Peres, an architect of the peace process with the Palestinians, is reviled by many right-wing Israelis as dangerously conciliatory.
Hoping to challenge Barak from the left, Peres failed to garner the 10 Knesset supporters needed to put his name on the ballot, as the far-left Meretz Party — Peres’ natural constituency — urged him to unite with Barak.
That leaves only two former generals, both of whom have security credentials — always key with Israeli voters, especially given the current Israeli- Palestinian violence — but also significant negatives.
Barak, Israel’s most-decorated soldier, is a former army chief of staff who earned his wings in daring commando raids behind enemy lines and years ago laid out a visionary plan to modernize the Israel Defense Forces.
Sharon is a veteran of all of Israel’s wars, and distinguished himself as a brilliant strategist during the Sinai campaigns of 1967 and 1973.
Neither candidate lacks for detractors, however.
Elected in a landslide just 18 months ago, Barak, 58, alienated supporters and opponents alike with his allegedly autocratic and paranoid governing style, sidelining the Labor Party’s elder statesmen — such as Peres — and taking little counsel.
A gifted chess player, tinkerer and classical musician with a graduate degree from Stanford, he angered secular voters by abandoning campaign pledges to tackle Israel’s social problems, choosing instead to woo religious backing for his diplomatic strategy.
That effort ultimately failed, as the religious parties bolted Barak’s coalition one by one and his bold peace overtures to Syria and the Palestinian Authority crumbled into dust, on one front, and violence on the other.
In the end, Barak’s quick descent from broad mandate to minority government could be attributed to one main factor: people skills.
Sharon, 72, nicknamed “Bulldozer” for his girth and determination, has served in six Cabinet posts over the years but has never challenged for the top spot.
Even the most ardent peaceniks admit that when Sharon directed the West Bank settlement campaign under then-Prime Minister Menachem Begin 20 years ago, he demonstrated a brilliant strategic vision — evilly brilliant to those who see the placement of the settlements as one of the main obstacles to peace with the Palestinians.
It was with that same determination that Sharon almost single-handedly led Israel into the Lebanon War in 1982, allegedly deceiving Begin into approving a modest military campaign that masked grandiose regional goals.

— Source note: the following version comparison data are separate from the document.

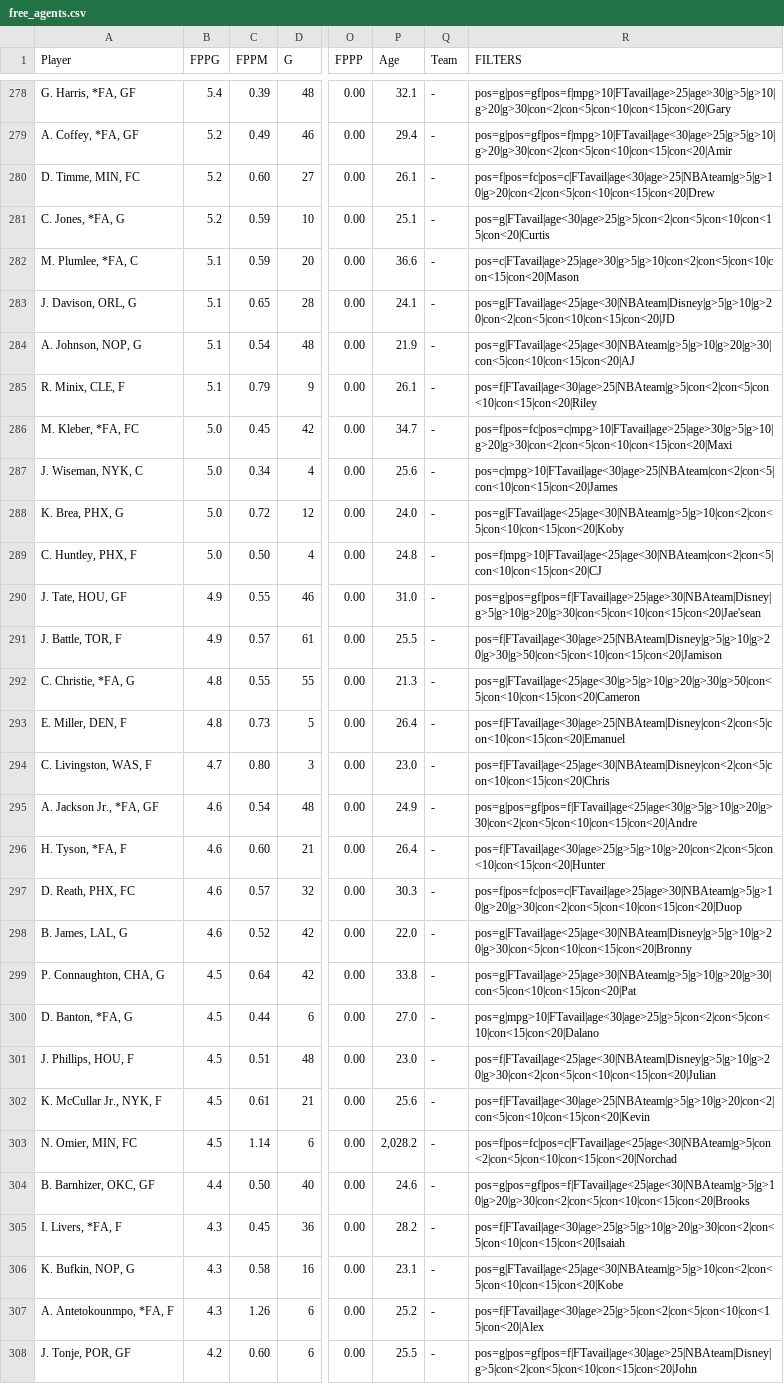
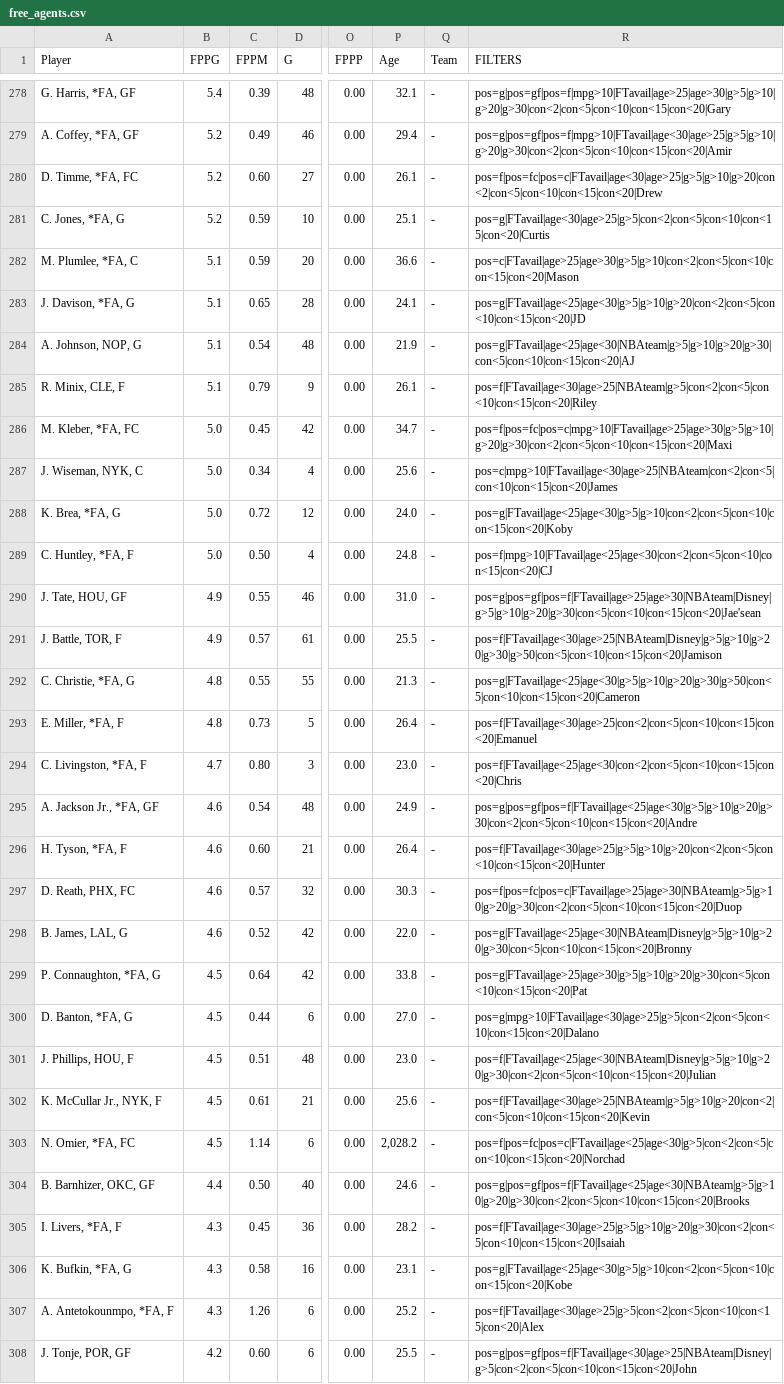
Before and after one commit to fedecast/SandC_draft, a CSV file: data/free_agents.csv, drawn as a sheet; only a part is shown, gaps mark what is left out; the diff covers the shown part only; the diff names each change by its address in the sheet, - before the commit and + after, or states it on an @@ line.

```diff
--- a/data/free_agents.csv
+++ b/data/free_agents.csv
-A280 (Player): D. Timme, MIN, FC
+A280 (Player): D. Timme, *FA, FC
-R280 (FILTERS): pos=f|pos=fc|pos=c|FTavail|age<30|age>25|NBAteam|g>5|g>10|g>20|con<2|con<5|con<10|con<15|con<20|Drew
+R280 (FILTERS): pos=f|pos=fc|pos=c|FTavail|age<30|age>25|g>5|g>10|g>20|con<2|con<5|con<10|con<15|con<20|Drew
-A283 (Player): J. Davison, ORL, G
+A283 (Player): J. Davison, *FA, G
-R283 (FILTERS): pos=g|FTavail|age<25|age<30|NBAteam|Disney|g>5|g>10|g>20|con<2|con<5|con<10|con<15|con<20|JD
+R283 (FILTERS): pos=g|FTavail|age<25|age<30|g>5|g>10|g>20|con<2|con<5|con<10|con<15|con<20|JD
-A288 (Player): K. Brea, PHX, G
+A288 (Player): K. Brea, *FA, G
-R288 (FILTERS): pos=g|FTavail|age<25|age<30|NBAteam|g>5|g>10|con<2|con<5|con<10|con<15|con<20|Koby
+R288 (FILTERS): pos=g|FTavail|age<25|age<30|g>5|g>10|con<2|con<5|con<10|con<15|con<20|Koby
-A289 (Player): C. Huntley, PHX, F
+A289 (Player): C. Huntley, *FA, F
-R289 (FILTERS): pos=f|mpg>10|FTavail|age<25|age<30|NBAteam|con<2|con<5|con<10|con<15|con<20|CJ
+R289 (FILTERS): pos=f|mpg>10|FTavail|age<25|age<30|con<2|con<5|con<10|con<15|con<20|CJ
-A293 (Player): E. Miller, DEN, F
+A293 (Player): E. Miller, *FA, F
-R293 (FILTERS): pos=f|FTavail|age<30|age>25|NBAteam|Disney|con<2|con<5|con<10|con<15|con<20|Emanuel
+R293 (FILTERS): pos=f|FTavail|age<30|age>25|con<2|con<5|con<10|con<15|con<20|Emanuel
-A294 (Player): C. Livingston, WAS, F
+A294 (Player): C. Livingston, *FA, F
-R294 (FILTERS): pos=f|FTavail|age<25|age<30|NBAteam|Disney|con<2|con<5|con<10|con<15|con<20|Chris
+R294 (FILTERS): pos=f|FTavail|age<25|age<30|con<2|con<5|con<10|con<15|con<20|Chris
-A299 (Player): P. Connaughton, CHA, G
+A299 (Player): P. Connaughton, *FA, G
-R299 (FILTERS): pos=g|FTavail|age>25|age>30|NBAteam|g>5|g>10|g>20|g>30|con<5|con<10|con<15|con<20|Pat
+R299 (FILTERS): pos=g|FTavail|age>25|age>30|g>5|g>10|g>20|g>30|con<5|con<10|con<15|con<20|Pat
-A303 (Player): N. Omier, MIN, FC
+A303 (Player): N. Omier, *FA, FC
-R303 (FILTERS): pos=f|pos=fc|pos=c|FTavail|age<25|age<30|NBAteam|g>5|con<2|con<5|con<10|con<15|con<20|Norchad
+R303 (FILTERS): pos=f|pos=fc|pos=c|FTavail|age<25|age<30|g>5|con<2|con<5|con<10|con<15|con<20|Norchad
-A306 (Player): K. Bufkin, NOP, G
+A306 (Player): K. Bufkin, *FA, G
-R306 (FILTERS): pos=g|FTavail|age<25|age<30|NBAteam|g>5|g>10|con<2|con<5|con<10|con<15|con<20|Kobe
+R306 (FILTERS): pos=g|FTavail|age<25|age<30|g>5|g>10|con<2|con<5|con<10|con<15|con<20|Kobe
```
Also changed, not shown: 76 edited cells elsewhere in this file, 4 other files.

He was forced to step down as defense minister when a government commission found him indirectly responsible for the massacre of Palestinians in the Sabra and Shatila refugee camps, having failed to foresee the carnage when Israel’s Lebanese Christian allies were allowed into the Palestinian camps.
Sharon’s past leads many Palestinians, and some Western governments, to depict him as a fire-breathing warmonger. In power, however, he often has displayed a surprising pragmatism, ordering the traumatic evacuation of Yamit in northern Sinai as part of the peace treaty with Egypt, and signing off on the 1998 Wye Accords with the Palestinians as Netanyahu’s foreign minister.
In the campaign, Sharon is expected to portray Barak as inexperienced and his broad peace concessions as irresponsible.
Barak, for his part, likely will warn that a Sharon victory will mean the end of the peace process.